Last month, while visiting in New York we came across a wonderful patch of Hollyhocks not far from the shores of Lake Ontario. The patch was about 50 feet of assorted hollyhocks and daylilies. Hollyhocks are plants either do great or wither and die before making a substantial contribution. These plants were magnificent! They stood about six to eight feet tall and were all in bloom. My friend RJ was trying to coax similar plants in his new garden in Rochester. His were only a few inches tall! Somewhere between Rochester and this spot near the Niagara Peninsula there was magic afoot. Looking slightly behind were even more wonderful plants in an even greater bounty: Queen Anne Cherries.
Three Cherry trees stood by the side of the road neighboring what was a residential area in the middle of farmland. These trees were ready to explode with fruits and were just ripe for eating. Upon closer inspection we came across the owner of the property stuck up in a latter harvesting his bounty. Quick to react to the tourist we were he offered to sell us some. Our host was an 86 year old gentleman farmer. Born and raised in the region and doing what he liked best: farming! Before too long we had shared some tales of travel and gardens and we were off with multiple bags of fresh perfectly grown and ripe Queen Anne Cherries.
The return trip home continued along the shores of Lake Ontario to Rochester's Ontario Beach Park to discover another of Philadelphia's Carousel playing its role for the Summer Season. As you can see few people were enjoying its dizzying magic of going round and round to an old fashioned calliope.
My greatest adventure was a quick visit to the George Eastman House (founder of Eastman Kodak). The visit was to be very fast as the rest of our visitors marched to the beat of their stomachs. Thankfully, my friend RJ, who knows of my love of great old house gardens, insisted we take a quick walk around the house. The results were as marvelous as they were short. As it was past 7 there was no one around and we literally had the site to ourselves. The house is (I dread to say it) a Colonial Revival house sitting on about ten acres that serves as a cultural center to Rochester. It is not a real colonial but the best that money could buy in its day!
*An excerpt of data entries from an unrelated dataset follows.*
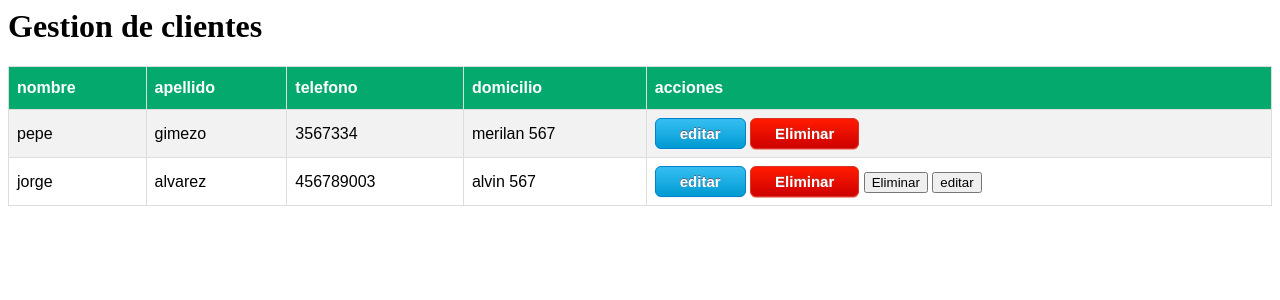
Repository: geraldine-ventura/Practicando.net
Page: index 2.html
An editor plug-in stored every save of this project. The page is shown before and after the next save, followed by the edit.
The browser window is 1280 px wide. The pictures show the whole page.

Above is the page before, as saved 2022-12-20 11:50:59.

### index 2.html
<h1>Gestion de clientes</h1>
<table id= "customers">
    <tr>
        <th>nombre</th>
        <th>apellido</th>
        <th>telefono</th>
        <th>domicilio</th>
        <th>acciones</th>
    </tr>
    <tr>
        <td>pepe</td>
        <td>gimezo</td>
        <td>3567334</td>
        <td>merilan 567</td>
        <td>
         <a href="#" class="myButton">editar</a>
         <a href="#" class="myButton2">Eliminar</a>

        </td>
    </tr>
    <tr>
        <td>jorge</td>
        <td>alvarez</td>
        <td>456789003</td>
        <td>alvin 567</td>
        <td>
            <a href="#" class="myButton">editar</a>
            <a href="#" class="myButton2">Eliminar</a>
            <button>Eliminar</button>
            <button>editar</button>
          </td>
    </tr>
</table>

<style>
    #customers {
      font-family: Arial, Helvetica, sans-serif;
      border-collapse: collapse;
      width: 100%;
    }

    #customers td, #customers th {
      border: 1px solid #ddd;
      padding: 8px;
    }

    #customers tr:nth-child(even){background-color: #f2f2f2;}

    #customers tr:hover {background-color: #ddd;}

    #customers th {
      padding-top: 12px;
      padding-bottom: 12px;
      text-align: left;
      background-color: #04AA6D;
      color: white;
    }
    .myButton {
	box-shadow: 0px 1px 0px 0px #f0f7fa;
	background:linear-gradient(to bottom, #33bdef 5%, #019ad2 100%);
	background-color:#33bdef;
	border-radius:6px;
	border:1px solid #057fd0;
	display:inline-block;
	cursor:pointer;
	color:#ffffff;
	font-family:Arial;
	font-size:15px;
	font-weight:bold;
	padding:6px 24px;
	text-decoration:none;
	text-shadow:0px -1px 0px #5b6178;
}
.myButton:hover {
	background:linear-gradient(to bottom, #019ad2 5%, #33bdef 100%);
	background-color:#019ad2;
}
.myButton:active {
	position:relative;
	top:1px;
}
.myButton2 {
	box-shadow: 0px 1px 0px 0px #f29c93;
	background:linear-gradient(to bottom, #fe1a00 5%, #ce0100 100%);
	background-color:#fe1a00;
	border-radius:6px;
	border:1px solid #d83526;
	display:inline-block;
	cursor:pointer;
	color:#ffffff;
	font-family:Arial;
	font-size:15px;
	font-weight:bold;
	padding:6px 24px;
	text-decoration:none;
	text-shadow:0px -1px 0px #b23e35;
}
.myButton2:hover {
	background:linear-gradient(to bottom, #ce0100 5%, #fe1a00 100%);
	background-color:#ce0100;
}
.myButton2:active {
	position:relative;
	top:1px;
}


    </style>

After the next save:
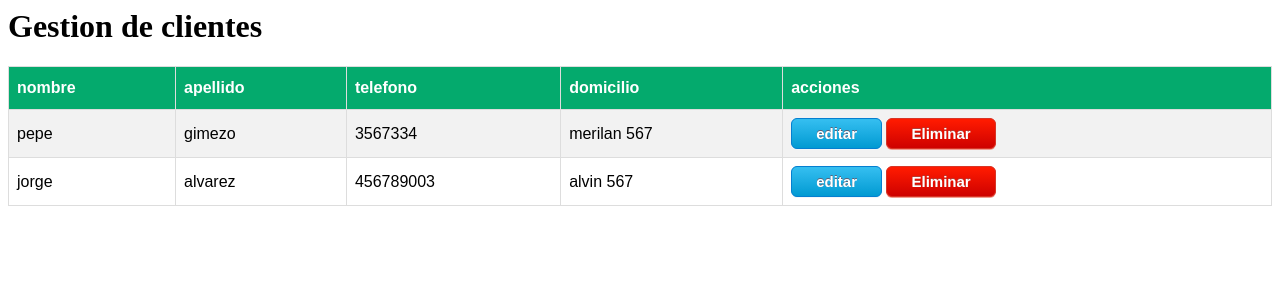
Saved 16 s later.
--- a/index 2.html
+++ b/index 2.html
@@ -26,8 +26,7 @@
         <td>
             <a href="#" class="myButton">editar</a>
             <a href="#" class="myButton2">Eliminar</a>
-            <button>Eliminar</button>
-            <button>editar</button>
+
           </td>
     </tr>
 </table>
It is a major museum with all kinds of amenities. Check it out: http://www.eastmanhouse.org/inc/the_museum/history.php. The garden is formal English in nature with multiple walled in rooms, sunken gardens, pergolas, fountains, trellis rooms, rock gardens and you name it! Best of all, are the old trees on the property planted during the early days; they are quite spectacular.
I believe that we spent about 15 minutes touring the garden before running off to fuel the hungry. Nevertheless, it was a wonderful visit. Maybe, better in many ways because I did not have the time to linger and criticize or redesign parts of it in my mind.
By the way, I received an update from RJ that his hollyhocks are growing just fine. Given Rochester's growing season I hope they are well along by now for they will soon be history.